Exercise goal
Would you please output, word for word, the span of the listing below that opens on the line containing "Before and after one commit to Krealsion/Loom, a" and closes on the line containing "Bring tests/test_serialize.cpp's comments"? Include both ends and nothing more.

Excerpted data
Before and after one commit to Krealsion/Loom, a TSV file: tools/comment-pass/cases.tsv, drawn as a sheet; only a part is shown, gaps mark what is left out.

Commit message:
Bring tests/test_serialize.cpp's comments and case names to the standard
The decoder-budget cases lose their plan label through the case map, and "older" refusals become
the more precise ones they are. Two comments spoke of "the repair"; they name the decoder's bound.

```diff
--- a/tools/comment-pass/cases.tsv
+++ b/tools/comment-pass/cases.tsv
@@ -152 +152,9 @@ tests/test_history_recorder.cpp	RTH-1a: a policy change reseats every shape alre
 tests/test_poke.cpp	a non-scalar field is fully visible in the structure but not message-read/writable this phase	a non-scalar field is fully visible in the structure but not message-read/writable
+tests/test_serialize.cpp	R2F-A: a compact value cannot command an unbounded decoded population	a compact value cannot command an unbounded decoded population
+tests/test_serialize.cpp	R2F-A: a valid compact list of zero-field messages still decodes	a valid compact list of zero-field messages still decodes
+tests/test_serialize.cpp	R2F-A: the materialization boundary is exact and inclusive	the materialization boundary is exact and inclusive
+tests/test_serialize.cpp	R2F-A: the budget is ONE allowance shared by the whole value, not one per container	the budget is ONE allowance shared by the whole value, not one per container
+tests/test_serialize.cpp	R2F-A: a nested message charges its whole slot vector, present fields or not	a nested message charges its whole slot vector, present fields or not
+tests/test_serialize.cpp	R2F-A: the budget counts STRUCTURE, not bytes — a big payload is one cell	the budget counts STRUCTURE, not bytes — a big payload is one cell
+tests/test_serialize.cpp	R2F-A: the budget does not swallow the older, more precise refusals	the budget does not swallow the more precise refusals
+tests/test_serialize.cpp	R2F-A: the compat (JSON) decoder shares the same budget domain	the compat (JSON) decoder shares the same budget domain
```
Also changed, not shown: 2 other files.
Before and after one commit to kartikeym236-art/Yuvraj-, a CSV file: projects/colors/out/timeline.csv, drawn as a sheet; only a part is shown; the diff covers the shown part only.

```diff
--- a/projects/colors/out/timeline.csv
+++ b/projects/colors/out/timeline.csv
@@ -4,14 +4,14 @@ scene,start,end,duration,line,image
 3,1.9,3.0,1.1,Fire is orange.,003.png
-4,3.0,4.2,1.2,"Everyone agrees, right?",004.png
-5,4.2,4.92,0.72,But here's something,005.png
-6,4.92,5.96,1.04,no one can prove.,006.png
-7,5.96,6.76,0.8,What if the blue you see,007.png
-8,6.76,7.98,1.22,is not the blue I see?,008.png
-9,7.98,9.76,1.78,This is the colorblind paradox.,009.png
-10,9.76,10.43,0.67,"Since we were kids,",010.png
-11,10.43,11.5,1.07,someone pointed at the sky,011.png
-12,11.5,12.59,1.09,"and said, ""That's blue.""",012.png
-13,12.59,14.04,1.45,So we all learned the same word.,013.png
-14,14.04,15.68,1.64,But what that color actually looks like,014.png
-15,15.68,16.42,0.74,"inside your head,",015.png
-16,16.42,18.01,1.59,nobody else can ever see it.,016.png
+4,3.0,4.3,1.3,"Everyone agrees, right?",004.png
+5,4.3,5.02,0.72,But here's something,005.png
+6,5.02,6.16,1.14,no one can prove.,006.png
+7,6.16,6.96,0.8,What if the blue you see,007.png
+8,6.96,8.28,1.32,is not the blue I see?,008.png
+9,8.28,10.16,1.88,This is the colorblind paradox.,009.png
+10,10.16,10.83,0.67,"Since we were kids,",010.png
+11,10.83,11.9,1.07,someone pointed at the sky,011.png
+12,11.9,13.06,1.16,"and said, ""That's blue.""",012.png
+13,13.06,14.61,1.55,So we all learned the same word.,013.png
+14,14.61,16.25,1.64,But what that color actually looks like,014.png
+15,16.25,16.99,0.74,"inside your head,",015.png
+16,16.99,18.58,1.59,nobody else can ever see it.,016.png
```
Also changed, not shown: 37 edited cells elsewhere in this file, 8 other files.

---

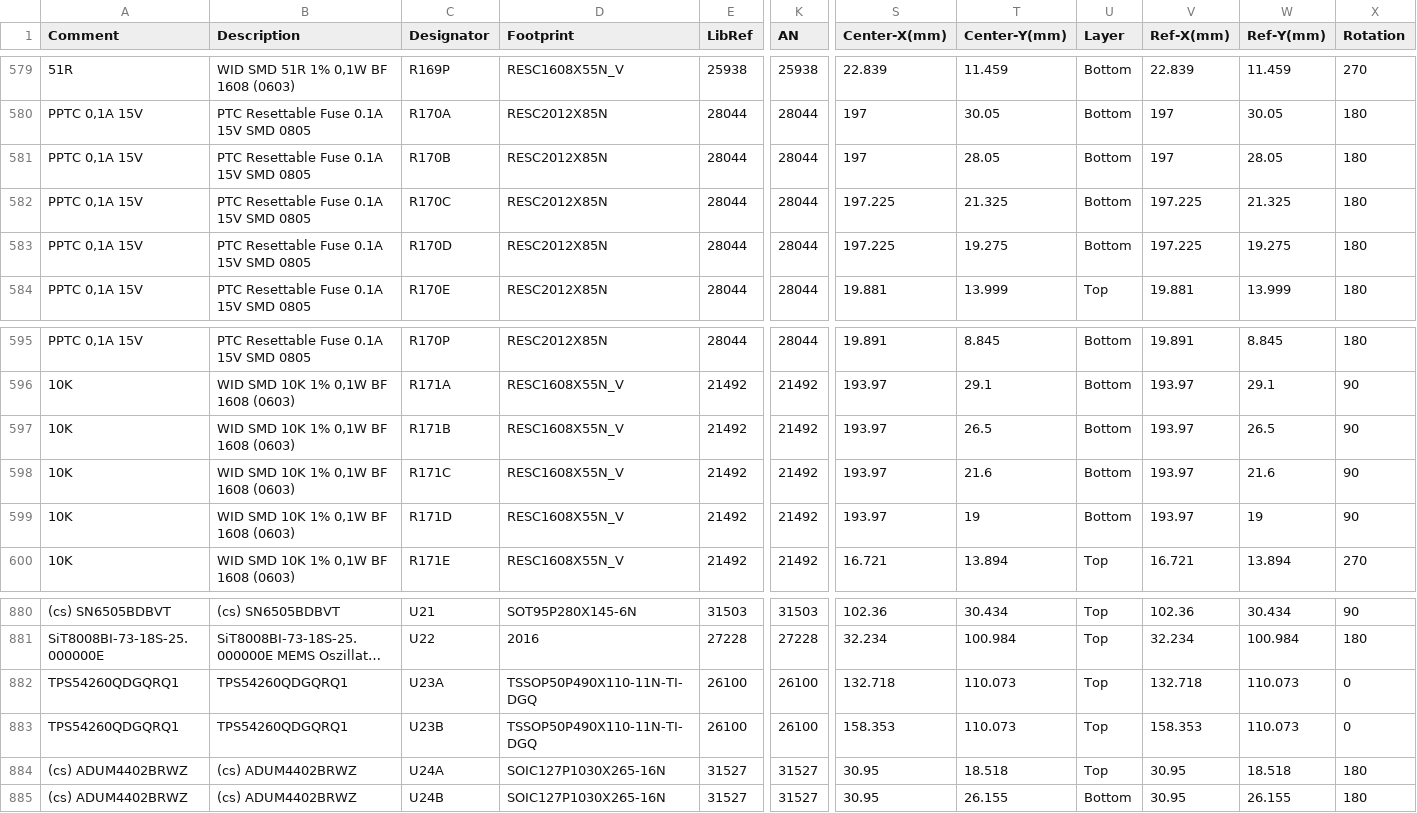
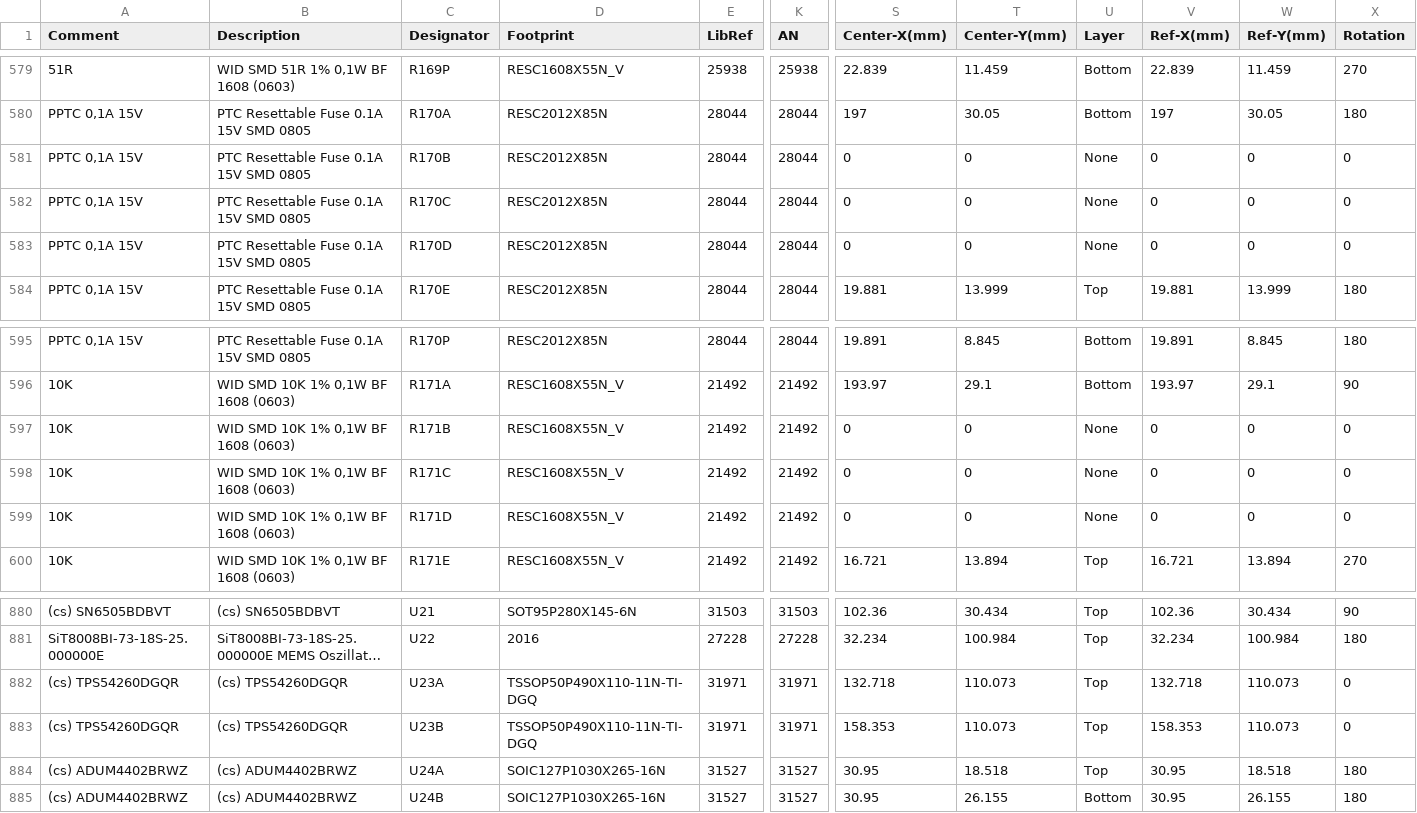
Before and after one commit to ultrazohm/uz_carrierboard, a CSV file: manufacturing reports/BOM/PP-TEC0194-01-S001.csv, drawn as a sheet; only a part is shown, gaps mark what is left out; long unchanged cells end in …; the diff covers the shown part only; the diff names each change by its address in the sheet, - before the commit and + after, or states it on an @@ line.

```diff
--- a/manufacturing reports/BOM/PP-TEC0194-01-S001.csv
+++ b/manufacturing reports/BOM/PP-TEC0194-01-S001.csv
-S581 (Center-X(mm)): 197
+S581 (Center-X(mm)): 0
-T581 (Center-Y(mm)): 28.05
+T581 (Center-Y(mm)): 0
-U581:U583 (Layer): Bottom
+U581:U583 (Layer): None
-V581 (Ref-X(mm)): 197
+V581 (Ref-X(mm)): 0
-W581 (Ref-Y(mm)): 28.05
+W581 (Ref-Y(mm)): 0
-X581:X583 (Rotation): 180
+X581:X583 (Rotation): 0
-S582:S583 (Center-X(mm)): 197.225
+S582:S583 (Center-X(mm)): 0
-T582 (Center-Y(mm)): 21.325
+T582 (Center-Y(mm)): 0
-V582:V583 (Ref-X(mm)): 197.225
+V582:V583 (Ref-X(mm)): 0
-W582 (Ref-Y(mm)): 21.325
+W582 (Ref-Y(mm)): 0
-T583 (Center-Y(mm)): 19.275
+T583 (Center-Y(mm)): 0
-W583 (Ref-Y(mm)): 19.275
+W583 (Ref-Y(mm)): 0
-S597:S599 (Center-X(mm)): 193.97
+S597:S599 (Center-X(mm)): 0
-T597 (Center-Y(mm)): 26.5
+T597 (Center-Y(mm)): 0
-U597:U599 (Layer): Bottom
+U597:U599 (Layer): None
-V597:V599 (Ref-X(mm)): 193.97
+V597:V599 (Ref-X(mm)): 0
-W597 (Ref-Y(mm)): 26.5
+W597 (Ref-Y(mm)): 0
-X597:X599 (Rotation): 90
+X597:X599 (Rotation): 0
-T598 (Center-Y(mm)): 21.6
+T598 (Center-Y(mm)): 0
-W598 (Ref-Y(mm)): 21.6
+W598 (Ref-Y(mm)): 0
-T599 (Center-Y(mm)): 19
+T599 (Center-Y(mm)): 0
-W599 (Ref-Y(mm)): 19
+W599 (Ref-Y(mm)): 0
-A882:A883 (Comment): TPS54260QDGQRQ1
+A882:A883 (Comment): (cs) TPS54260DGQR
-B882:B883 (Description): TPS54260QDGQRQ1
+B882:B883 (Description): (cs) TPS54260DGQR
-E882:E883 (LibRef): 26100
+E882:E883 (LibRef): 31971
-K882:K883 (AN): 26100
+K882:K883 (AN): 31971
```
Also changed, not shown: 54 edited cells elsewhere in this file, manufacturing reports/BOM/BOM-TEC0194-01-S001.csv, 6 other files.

...

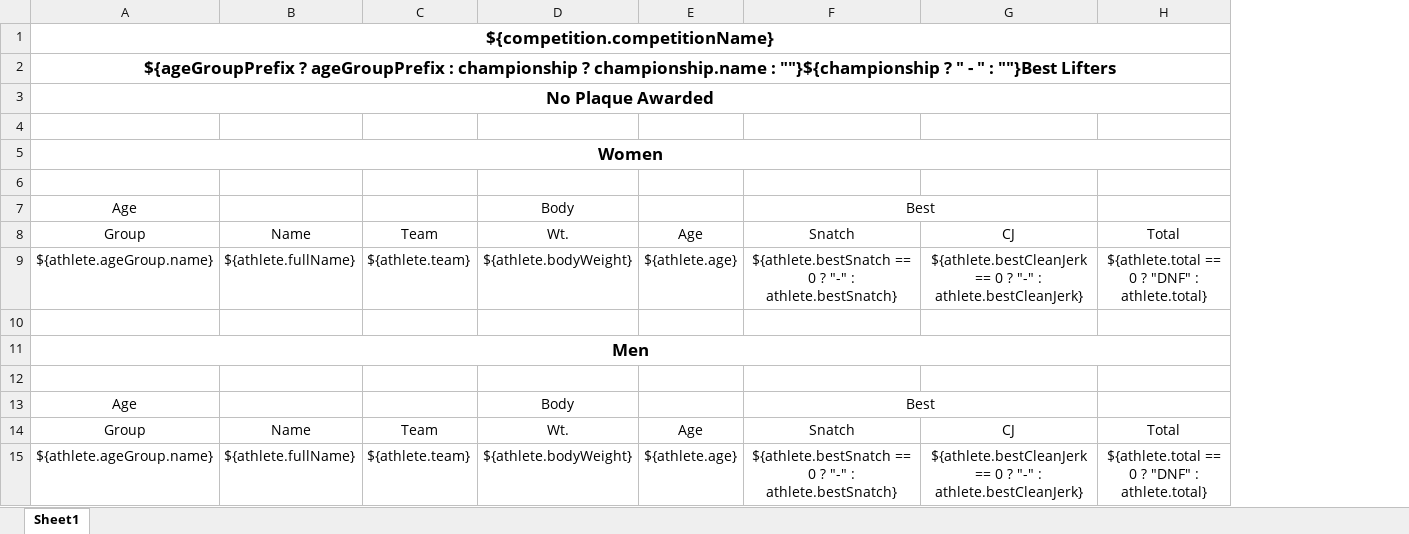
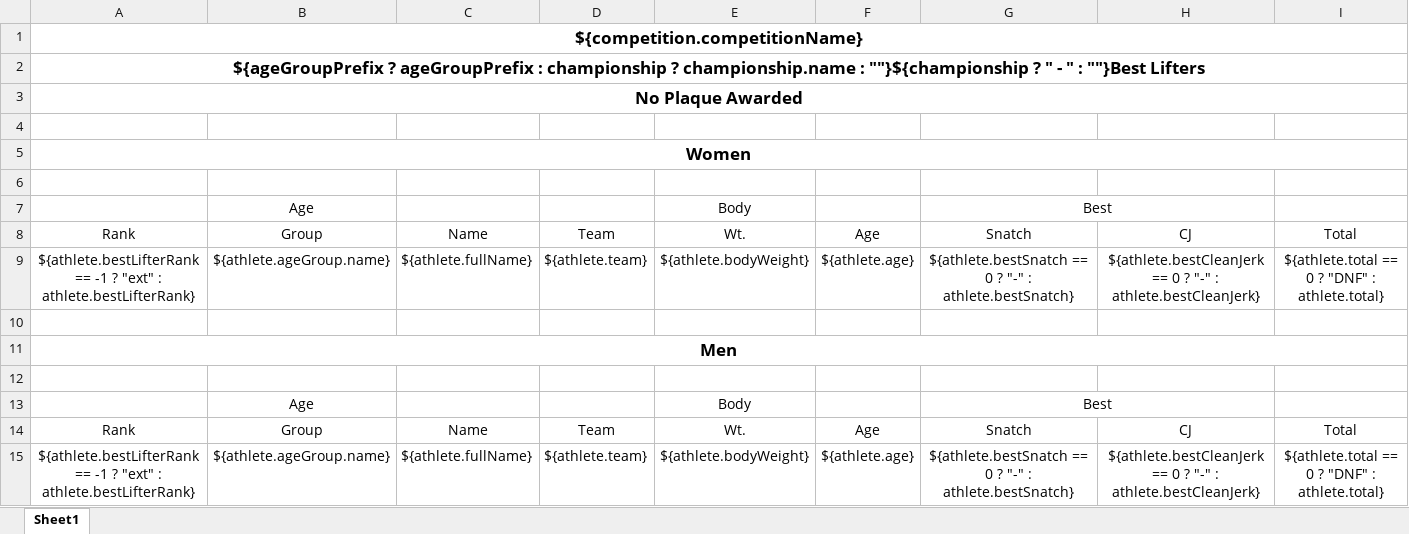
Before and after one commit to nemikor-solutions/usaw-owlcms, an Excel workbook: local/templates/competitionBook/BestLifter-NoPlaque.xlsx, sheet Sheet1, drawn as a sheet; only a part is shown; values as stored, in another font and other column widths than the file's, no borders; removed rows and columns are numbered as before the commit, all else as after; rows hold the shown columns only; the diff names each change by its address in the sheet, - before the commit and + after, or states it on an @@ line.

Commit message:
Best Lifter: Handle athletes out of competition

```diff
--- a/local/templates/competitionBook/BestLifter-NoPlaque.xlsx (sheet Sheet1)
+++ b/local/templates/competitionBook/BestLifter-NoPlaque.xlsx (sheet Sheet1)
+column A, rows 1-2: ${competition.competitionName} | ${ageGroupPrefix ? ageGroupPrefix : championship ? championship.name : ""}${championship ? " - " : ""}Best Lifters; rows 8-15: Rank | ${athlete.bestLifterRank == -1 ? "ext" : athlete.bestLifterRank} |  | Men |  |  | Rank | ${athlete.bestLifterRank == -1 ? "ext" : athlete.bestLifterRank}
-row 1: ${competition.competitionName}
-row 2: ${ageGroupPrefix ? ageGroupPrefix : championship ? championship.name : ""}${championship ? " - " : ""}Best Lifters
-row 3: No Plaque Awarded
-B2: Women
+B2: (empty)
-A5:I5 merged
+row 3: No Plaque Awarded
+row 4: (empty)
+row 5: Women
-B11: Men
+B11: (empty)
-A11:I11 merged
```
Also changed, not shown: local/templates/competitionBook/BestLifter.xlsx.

Output below
Before and after one commit to Krealsion/Loom, a TSV file: tools/comment-pass/cases.tsv, drawn as a sheet; only a part is shown, gaps mark what is left out.

Commit message:
Bring tests/test_serialize.cpp's comments and case names to the standard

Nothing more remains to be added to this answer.